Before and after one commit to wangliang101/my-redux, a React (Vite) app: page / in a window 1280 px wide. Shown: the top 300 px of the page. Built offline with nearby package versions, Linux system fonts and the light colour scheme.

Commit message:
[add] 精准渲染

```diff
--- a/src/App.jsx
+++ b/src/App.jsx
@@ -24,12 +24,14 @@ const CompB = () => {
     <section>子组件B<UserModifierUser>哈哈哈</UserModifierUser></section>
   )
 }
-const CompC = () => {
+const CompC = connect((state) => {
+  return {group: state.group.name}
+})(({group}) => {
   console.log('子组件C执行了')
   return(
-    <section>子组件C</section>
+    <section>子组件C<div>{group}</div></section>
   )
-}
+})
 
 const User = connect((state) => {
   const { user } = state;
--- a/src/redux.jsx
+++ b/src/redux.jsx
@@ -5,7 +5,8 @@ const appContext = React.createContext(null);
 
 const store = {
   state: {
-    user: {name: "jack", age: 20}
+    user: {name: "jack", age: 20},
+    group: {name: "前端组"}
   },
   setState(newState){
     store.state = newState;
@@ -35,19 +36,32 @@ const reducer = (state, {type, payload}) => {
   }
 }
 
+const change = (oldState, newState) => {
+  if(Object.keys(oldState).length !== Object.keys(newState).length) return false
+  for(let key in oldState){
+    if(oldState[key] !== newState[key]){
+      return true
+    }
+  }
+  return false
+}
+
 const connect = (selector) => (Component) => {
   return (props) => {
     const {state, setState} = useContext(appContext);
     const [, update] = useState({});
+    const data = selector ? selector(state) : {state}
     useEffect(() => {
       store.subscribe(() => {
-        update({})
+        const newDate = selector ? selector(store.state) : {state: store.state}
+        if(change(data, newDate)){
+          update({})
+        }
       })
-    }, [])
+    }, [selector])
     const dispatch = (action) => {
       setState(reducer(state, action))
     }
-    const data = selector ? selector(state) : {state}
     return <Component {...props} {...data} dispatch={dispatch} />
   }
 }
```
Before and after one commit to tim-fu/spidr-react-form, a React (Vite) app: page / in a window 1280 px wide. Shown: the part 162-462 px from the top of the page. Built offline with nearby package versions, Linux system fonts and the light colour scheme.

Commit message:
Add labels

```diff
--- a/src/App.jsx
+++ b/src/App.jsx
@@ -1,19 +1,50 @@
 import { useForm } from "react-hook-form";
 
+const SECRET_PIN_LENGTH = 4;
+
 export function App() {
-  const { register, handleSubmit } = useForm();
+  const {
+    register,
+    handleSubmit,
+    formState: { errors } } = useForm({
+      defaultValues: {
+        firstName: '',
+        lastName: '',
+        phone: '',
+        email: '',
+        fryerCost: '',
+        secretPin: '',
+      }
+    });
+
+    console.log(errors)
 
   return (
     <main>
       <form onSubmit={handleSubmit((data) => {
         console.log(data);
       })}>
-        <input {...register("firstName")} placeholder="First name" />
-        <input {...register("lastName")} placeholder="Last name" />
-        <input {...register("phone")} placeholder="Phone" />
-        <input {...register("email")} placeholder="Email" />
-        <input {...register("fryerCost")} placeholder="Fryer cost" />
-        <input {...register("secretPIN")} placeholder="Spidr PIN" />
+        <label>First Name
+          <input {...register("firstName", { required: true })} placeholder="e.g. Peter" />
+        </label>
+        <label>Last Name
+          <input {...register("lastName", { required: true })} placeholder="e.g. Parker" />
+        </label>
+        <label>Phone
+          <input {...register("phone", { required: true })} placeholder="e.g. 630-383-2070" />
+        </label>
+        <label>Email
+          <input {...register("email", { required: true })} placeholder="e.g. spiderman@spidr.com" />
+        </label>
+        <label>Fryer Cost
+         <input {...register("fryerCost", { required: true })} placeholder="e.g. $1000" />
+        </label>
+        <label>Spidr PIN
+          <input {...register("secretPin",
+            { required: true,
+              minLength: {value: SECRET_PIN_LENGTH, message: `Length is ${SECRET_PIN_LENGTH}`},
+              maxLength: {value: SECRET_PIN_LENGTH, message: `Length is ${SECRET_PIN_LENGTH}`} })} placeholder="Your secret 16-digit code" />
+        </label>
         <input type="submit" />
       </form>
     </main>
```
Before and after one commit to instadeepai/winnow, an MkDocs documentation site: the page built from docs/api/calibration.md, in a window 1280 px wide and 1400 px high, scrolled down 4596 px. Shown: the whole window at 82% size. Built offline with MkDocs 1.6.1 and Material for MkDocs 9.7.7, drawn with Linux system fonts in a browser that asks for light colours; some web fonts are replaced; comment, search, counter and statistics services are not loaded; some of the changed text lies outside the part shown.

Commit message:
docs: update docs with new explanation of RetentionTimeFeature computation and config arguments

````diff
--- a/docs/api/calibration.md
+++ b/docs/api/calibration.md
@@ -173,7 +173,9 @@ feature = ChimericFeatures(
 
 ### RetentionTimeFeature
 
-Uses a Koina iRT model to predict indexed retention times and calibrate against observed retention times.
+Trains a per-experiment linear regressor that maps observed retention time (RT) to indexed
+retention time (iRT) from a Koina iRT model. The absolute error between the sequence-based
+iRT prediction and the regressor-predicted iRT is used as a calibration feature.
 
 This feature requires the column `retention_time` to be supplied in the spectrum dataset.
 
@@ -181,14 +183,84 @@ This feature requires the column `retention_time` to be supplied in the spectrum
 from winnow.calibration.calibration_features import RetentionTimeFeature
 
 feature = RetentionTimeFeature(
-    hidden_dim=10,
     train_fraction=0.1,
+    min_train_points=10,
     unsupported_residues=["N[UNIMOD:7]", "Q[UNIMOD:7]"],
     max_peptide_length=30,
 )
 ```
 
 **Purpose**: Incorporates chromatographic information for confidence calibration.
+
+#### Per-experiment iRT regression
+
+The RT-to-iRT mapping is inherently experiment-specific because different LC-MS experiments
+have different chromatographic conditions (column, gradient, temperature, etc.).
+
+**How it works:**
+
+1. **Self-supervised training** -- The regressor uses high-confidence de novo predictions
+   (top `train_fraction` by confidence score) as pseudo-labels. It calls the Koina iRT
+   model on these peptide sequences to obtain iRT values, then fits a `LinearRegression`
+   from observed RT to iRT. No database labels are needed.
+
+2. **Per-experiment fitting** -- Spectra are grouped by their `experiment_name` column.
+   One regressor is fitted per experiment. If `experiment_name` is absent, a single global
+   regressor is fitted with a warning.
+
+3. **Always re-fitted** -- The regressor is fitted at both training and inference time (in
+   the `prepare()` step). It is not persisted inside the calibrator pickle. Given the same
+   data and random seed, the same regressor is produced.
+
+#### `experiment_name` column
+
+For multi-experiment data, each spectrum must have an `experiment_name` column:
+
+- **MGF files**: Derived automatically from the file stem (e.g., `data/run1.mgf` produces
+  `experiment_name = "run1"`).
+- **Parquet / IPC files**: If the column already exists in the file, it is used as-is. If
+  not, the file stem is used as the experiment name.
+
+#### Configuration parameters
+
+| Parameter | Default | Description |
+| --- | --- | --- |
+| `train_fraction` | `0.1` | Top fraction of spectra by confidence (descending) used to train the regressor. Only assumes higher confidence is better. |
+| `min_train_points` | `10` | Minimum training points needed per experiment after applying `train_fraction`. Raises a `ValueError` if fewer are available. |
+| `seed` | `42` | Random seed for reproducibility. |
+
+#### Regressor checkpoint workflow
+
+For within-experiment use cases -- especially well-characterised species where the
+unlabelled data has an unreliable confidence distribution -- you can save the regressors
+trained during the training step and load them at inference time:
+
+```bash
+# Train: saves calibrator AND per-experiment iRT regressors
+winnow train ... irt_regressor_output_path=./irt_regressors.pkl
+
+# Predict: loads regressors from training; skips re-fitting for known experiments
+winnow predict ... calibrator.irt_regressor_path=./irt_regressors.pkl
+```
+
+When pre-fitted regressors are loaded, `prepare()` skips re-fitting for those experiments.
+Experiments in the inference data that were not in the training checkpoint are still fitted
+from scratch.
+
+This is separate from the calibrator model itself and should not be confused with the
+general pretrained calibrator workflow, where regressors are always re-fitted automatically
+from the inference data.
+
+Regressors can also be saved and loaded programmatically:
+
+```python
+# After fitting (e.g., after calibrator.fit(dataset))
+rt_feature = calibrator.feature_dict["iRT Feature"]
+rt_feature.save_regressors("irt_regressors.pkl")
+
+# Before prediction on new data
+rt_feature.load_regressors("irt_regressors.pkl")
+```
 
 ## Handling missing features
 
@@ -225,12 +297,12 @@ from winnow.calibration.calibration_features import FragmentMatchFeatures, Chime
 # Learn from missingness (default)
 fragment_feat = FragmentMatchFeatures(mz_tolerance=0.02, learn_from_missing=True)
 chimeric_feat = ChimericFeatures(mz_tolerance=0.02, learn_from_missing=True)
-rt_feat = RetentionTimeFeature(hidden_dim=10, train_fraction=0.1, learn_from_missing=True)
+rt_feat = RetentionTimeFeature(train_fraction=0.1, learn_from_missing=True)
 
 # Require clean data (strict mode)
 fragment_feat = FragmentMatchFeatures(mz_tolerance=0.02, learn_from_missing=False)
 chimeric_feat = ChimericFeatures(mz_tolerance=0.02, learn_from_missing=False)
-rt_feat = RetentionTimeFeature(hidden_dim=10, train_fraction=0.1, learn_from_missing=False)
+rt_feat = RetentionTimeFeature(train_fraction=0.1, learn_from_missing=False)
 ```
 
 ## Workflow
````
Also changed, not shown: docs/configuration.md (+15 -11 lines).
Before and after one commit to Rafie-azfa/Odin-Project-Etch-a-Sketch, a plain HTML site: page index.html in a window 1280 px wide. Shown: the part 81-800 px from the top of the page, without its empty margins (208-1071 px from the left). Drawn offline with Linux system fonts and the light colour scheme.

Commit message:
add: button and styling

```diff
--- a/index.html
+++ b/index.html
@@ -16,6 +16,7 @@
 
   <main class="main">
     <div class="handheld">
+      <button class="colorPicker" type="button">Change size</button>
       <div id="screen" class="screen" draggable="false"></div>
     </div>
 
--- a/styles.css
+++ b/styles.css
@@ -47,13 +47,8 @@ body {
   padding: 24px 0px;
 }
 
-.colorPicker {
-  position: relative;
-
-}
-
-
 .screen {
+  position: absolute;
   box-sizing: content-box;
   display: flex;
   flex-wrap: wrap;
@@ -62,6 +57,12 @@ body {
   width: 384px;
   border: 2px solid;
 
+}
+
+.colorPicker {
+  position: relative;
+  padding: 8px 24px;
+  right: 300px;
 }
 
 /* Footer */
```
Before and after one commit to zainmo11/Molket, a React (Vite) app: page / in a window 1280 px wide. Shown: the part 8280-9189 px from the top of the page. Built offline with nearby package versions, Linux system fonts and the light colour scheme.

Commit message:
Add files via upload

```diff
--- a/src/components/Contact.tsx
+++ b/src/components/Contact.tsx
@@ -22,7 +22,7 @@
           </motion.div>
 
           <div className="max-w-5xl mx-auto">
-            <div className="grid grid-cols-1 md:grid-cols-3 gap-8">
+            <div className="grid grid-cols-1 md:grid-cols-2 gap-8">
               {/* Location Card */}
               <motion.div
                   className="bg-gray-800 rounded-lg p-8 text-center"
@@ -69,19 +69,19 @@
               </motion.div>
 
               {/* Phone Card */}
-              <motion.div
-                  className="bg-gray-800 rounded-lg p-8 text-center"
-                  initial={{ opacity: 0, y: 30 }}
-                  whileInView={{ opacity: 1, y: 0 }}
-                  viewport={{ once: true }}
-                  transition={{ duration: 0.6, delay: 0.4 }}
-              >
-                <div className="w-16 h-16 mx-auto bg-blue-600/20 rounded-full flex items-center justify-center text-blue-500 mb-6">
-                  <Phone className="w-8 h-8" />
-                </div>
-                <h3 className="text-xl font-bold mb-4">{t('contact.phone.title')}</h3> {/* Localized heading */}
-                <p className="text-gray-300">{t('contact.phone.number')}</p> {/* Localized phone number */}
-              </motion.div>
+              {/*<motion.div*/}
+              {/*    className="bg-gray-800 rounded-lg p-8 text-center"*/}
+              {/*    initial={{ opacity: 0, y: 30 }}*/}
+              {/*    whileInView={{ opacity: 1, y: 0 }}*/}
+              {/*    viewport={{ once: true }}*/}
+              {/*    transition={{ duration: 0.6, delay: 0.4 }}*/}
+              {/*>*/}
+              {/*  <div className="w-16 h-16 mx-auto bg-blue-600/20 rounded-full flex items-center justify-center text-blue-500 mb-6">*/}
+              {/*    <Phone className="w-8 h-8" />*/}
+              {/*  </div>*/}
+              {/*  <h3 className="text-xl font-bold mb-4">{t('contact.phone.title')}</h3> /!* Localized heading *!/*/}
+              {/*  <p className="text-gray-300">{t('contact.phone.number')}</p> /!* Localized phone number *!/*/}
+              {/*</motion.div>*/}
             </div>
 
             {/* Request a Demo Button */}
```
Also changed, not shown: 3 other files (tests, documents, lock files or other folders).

→ DIRECTIONS FOR THIS TASK
Report how many lines of the listing hold the string "placeholder", giving only the number.

→ ANSWER TO THIS EXERCISE
12